Investing involves risk, including possible loss of principal. The iShares Gold Trust (“Trust”) is not an investment company registered under the Investment Company Act of 1940 or a commodity pool for purposes of the Commodity Exchange Act. Shares of the Trust are not subject to the same regulatory requirements as mutual funds. Because shares of the Trust are created to reflect the price of the gold held by the Trust, the market

price of the shares will be as unpredictable as the price of gold has historically been. Additionally, shares of the Trust are bought and sold at market price (not NAV). Brokerage commissions will reduce returns.

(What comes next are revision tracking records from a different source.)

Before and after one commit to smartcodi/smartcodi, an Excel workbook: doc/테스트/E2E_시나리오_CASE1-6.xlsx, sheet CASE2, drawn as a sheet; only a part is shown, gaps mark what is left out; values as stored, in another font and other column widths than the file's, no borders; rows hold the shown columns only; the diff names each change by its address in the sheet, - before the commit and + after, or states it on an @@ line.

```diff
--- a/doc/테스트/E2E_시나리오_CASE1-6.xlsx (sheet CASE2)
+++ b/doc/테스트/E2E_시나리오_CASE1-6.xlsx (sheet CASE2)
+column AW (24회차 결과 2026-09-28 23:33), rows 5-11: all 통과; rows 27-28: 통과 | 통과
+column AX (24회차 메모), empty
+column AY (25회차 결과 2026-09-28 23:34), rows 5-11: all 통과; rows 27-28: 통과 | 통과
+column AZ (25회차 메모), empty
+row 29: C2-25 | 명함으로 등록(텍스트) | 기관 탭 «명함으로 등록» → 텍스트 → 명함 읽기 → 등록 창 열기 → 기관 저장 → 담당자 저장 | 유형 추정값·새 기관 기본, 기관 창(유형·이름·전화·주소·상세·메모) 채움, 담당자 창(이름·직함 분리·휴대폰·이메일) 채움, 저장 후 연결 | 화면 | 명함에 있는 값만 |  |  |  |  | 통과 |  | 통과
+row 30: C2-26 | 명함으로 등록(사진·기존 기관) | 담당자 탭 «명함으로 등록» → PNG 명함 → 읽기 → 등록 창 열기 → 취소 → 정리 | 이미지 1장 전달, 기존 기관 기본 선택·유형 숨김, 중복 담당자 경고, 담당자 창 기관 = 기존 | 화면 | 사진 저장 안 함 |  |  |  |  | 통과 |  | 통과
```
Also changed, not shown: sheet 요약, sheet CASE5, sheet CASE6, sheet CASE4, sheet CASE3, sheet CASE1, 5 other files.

Shares of the Trust are created to reflect, at any given time, the market price of gold owned by the trust at that time less the trust’s expenses and liabilities. The price received upon the sale of the shares, which trade at market price, may be more or less than the value of the gold represented by them. If an investor sells the shares at a time when no active market for them exists, such lack of an active market will most likely adversely affect the price received for the shares. For a more complete discussion of the risk factors relative to the Trust, carefully read the prospectus.

The amount of gold represented by shares of the Trust will decrease over the life of the trust due to sales necessary to pay the sponsor’s fee and trust expenses. Without increase in the price of gold sufficient to compensate for that decrease, the price of the shares will also decline, and investors will lose money on their investment. The Trust will have limited duration. The liquidation of the trust may occur at a time when the disposition of the trust’s gold will result in losses to investors. Although shares of the iShares Gold Trust may be bought or sold on the exchange through any brokerage account, shares of the Trust are not redeemable from the Trust except in large aggregated units called Baskets.